At one point, Haspel seemed offended by a question about whether she’d called for the interrogation program to be continued as it was winding down.
“Let me say this about myself. After 9/11, I didn’t look to go sit on the Swiss desk,” she said. “I stepped up. I was not on the sidelines. I was on the front lines in the Cold War and I was on the front lines in the fight against al Qaeda.”
“I’m very proud of the fact that we captured the perpetrator of 9/11, Khalid Sheikh Mohammed. I think we did extraordinary work,” she continued. “To me, the tragedy is that the controversy surrounding the interrogation program... has cast a shadow over what has been a major contribution to protecting this country.”
Asked if she believed that enhanced interrogation methods are effective, Haspel was equivocal.
“I don’t believe that torture works,” Haspel said. But the CIA obtained “valuable information” through its interrogations, she claimed. It is unknowable whether enhanced interrogation led to that information, she said, echoing a longstanding CIA defense of the program.
Republicans on the Senate intelligence committee, meanwhile, said they were satisfied by Haspel’s responses about the CIA interrogation program, saying they’d received assurances from her in private that it was not moral.
“I don’t think I got that from her at all,” Sen. Jim Risch (R-Idaho) said when asked about Haspel’s dodging of the question. “I think she shares my view and everyone’s view up here that it is immoral.”

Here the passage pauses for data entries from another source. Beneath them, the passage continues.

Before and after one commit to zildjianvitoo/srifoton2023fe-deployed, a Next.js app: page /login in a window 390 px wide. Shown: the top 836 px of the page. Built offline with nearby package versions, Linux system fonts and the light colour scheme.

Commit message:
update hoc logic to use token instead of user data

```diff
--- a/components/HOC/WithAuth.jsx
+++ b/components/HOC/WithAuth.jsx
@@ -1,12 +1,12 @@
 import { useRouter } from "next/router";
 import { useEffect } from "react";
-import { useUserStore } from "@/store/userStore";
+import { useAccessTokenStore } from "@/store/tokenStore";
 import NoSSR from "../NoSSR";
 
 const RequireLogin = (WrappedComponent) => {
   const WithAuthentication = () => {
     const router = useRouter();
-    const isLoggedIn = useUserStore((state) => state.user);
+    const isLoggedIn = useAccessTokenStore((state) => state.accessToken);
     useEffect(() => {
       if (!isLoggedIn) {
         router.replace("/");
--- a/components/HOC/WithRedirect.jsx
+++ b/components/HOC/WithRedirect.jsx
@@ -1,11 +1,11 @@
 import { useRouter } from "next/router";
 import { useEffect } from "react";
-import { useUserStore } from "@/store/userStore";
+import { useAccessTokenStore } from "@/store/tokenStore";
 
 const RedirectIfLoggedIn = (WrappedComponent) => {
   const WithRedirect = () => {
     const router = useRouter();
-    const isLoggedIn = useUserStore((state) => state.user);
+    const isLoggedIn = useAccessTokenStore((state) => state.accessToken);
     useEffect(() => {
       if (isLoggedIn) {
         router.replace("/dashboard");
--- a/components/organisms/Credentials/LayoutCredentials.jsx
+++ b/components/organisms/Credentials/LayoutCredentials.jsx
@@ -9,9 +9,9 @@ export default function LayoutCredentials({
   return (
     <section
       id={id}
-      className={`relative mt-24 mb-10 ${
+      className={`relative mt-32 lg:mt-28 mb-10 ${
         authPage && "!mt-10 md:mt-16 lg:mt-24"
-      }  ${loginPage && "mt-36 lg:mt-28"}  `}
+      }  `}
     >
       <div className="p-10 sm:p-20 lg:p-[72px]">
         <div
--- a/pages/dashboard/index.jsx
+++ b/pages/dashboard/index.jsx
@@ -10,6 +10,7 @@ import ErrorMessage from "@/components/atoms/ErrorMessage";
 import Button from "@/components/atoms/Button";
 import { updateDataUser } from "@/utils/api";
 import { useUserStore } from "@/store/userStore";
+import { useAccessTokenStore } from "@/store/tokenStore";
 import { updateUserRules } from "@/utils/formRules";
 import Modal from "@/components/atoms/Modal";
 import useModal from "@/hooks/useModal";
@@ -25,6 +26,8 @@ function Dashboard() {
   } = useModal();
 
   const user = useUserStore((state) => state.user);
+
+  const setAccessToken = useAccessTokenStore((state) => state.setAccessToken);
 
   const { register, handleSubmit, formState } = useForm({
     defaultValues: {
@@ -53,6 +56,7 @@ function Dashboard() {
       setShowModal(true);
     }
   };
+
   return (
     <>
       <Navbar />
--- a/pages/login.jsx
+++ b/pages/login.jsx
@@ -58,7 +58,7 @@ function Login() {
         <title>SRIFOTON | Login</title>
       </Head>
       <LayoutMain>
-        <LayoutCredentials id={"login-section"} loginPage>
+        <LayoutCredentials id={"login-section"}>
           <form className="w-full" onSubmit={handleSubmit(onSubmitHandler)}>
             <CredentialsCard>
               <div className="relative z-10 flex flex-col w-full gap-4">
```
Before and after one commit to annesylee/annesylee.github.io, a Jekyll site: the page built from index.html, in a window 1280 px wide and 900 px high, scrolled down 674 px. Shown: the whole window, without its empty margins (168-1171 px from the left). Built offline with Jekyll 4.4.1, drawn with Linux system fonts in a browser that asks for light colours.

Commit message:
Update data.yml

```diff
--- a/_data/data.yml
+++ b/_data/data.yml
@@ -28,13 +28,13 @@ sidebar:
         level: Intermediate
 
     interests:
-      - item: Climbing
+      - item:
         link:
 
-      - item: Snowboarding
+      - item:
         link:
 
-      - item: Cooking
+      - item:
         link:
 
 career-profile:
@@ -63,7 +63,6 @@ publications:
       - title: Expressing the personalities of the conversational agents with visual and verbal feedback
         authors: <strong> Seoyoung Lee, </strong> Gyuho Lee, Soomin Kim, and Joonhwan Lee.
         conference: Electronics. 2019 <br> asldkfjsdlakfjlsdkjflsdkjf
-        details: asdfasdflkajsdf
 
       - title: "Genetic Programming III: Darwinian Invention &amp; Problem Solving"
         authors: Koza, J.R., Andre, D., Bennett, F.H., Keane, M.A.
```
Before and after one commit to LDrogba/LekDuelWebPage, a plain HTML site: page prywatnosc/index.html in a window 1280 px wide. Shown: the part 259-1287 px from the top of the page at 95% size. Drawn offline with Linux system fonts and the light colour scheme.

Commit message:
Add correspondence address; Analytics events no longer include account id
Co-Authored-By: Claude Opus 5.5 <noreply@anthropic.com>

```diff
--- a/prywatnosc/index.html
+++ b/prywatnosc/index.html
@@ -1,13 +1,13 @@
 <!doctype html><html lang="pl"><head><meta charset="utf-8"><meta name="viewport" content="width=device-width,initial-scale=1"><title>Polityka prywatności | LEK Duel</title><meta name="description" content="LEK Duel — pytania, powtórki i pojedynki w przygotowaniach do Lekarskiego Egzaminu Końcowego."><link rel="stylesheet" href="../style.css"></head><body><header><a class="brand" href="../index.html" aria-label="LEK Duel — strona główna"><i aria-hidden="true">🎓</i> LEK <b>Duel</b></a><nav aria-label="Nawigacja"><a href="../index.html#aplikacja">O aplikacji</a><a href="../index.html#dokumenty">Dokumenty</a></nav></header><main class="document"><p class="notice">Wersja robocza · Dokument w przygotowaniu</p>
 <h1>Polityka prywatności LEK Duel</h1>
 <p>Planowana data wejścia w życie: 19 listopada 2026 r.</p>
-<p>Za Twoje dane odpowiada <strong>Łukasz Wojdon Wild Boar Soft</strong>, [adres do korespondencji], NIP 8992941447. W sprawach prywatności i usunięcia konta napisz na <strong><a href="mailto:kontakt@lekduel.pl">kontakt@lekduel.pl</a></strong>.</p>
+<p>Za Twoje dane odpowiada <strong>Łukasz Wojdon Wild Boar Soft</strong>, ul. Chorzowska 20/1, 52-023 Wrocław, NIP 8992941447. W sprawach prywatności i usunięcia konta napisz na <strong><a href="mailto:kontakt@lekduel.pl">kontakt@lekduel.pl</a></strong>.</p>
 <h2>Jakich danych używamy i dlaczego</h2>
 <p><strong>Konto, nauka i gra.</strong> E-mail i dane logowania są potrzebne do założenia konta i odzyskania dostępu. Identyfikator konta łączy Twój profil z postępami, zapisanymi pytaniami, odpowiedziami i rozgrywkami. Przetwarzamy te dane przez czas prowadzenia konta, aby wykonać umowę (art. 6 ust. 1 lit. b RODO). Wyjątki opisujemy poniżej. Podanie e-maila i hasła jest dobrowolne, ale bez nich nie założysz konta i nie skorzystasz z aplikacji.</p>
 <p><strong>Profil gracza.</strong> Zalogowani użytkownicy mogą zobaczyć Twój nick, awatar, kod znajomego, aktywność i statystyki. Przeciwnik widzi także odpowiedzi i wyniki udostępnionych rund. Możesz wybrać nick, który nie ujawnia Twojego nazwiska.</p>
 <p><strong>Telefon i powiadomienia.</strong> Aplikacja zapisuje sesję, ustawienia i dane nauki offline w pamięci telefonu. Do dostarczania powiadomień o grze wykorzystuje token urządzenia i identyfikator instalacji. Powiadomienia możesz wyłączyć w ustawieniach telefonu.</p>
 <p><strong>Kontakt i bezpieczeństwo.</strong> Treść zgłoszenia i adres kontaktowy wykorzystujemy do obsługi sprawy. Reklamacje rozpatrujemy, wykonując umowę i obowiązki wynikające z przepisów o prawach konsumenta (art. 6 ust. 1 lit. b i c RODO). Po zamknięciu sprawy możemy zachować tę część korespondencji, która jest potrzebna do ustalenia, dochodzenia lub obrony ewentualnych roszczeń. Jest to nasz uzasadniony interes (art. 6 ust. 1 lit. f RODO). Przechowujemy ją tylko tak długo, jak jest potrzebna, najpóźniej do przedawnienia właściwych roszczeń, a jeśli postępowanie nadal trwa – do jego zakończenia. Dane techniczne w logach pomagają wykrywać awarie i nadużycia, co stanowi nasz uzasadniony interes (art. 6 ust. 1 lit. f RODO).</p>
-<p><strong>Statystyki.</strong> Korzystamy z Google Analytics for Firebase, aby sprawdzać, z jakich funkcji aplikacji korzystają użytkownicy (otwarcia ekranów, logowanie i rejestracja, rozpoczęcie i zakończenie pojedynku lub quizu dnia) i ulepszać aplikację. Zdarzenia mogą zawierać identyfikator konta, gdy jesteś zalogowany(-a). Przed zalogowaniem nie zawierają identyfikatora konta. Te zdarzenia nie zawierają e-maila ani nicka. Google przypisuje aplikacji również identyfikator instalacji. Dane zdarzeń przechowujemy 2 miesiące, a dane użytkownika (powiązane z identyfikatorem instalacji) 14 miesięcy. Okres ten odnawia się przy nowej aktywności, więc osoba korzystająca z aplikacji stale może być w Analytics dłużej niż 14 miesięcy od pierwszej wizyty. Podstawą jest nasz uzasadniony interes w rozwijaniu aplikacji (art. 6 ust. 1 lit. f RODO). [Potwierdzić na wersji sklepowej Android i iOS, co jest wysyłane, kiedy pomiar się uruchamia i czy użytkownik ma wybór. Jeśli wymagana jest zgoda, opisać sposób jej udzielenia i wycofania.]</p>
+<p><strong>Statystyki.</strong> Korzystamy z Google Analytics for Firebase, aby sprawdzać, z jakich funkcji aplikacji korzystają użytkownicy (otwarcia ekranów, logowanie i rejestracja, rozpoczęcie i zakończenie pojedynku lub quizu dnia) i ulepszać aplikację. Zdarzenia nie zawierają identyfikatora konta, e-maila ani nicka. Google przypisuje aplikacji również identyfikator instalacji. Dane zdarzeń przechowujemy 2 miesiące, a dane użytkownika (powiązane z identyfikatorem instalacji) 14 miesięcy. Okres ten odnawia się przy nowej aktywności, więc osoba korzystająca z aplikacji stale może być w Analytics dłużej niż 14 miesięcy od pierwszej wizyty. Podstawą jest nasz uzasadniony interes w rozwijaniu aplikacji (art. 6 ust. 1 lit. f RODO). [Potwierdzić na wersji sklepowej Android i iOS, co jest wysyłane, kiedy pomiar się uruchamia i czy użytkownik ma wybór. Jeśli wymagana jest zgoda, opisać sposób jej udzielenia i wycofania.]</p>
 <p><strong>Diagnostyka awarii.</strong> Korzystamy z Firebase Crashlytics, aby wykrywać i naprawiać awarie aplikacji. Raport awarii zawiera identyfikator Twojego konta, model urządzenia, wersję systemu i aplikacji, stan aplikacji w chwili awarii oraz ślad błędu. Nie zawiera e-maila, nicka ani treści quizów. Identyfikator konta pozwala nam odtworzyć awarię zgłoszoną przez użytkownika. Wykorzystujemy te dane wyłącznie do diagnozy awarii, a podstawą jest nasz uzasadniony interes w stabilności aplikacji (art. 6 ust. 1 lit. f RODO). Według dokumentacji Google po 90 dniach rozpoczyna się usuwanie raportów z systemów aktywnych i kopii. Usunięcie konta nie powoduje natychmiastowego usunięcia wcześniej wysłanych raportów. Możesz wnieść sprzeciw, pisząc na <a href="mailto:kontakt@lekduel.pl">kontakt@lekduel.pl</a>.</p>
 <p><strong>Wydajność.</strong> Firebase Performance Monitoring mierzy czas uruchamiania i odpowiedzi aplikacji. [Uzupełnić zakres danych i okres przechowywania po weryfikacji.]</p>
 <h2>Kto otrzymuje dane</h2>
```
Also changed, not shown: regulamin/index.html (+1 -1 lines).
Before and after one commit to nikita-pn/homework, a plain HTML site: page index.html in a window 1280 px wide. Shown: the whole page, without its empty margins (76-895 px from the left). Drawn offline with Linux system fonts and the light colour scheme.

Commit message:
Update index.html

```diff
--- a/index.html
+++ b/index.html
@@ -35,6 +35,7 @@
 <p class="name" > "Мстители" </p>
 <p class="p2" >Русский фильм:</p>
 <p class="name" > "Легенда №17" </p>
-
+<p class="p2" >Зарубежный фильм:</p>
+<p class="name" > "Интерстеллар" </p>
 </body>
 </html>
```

Lawmakers also pushed Haspel on her role in destroying 92 videotapes that showed the CIA interrogating Abu Zubaydah, the agency’s first detainee. At the direction of her boss at the time, Jose Rodriguez, Haspel drafted a cable calling for the destruction of the tapes. Haspel said Wednesday that she supported Rodriguez’s decision because the tapes could have endangered the CIA officials who appeared in them if they’d leaked.
When Heinrich asked why the CIA did not preserve a digital copy of the tapes with the faces of the CIA officials blacked out, Haspel said she didn’t know. “I’m just not a technical person,” she said.
Ahead of Wednesday’s confirmation hearing, the CIA launched an unusually aggressive lobbying campaign on behalf of Haspel, pushing stories about her popularity within the agency and pointing out that she would be the first female CIA director.
Democratic lawmakers say the CIA selectively declassified information about the parts of her career that are flattering and withheld potentially damaging information. Haspel confirmed on Wednesday that she was involved in decisions about which parts of her record to declassify — but said she followed standard guidance.
While the CIA has highlighted the parts of her career that were unrelated to the interrogation program, the president has suggested that he chose her, in part, because of her role at the black sites.
The day before her confirmation hearing, Trump tweeted in support of Haspel, saying she “has been, and always will be, TOUGH ON TERROR!”
Haspel received a boost after the hearing on Wednesday when Sen. Joe Manchin (D-W.Va.), a vulnerable red-state Democrat up for re-election this year, announced he would support her nomination to lead the CIA.
This article has been updated to include Harris and Risch’s comments and to reflect Manchin’s announcement.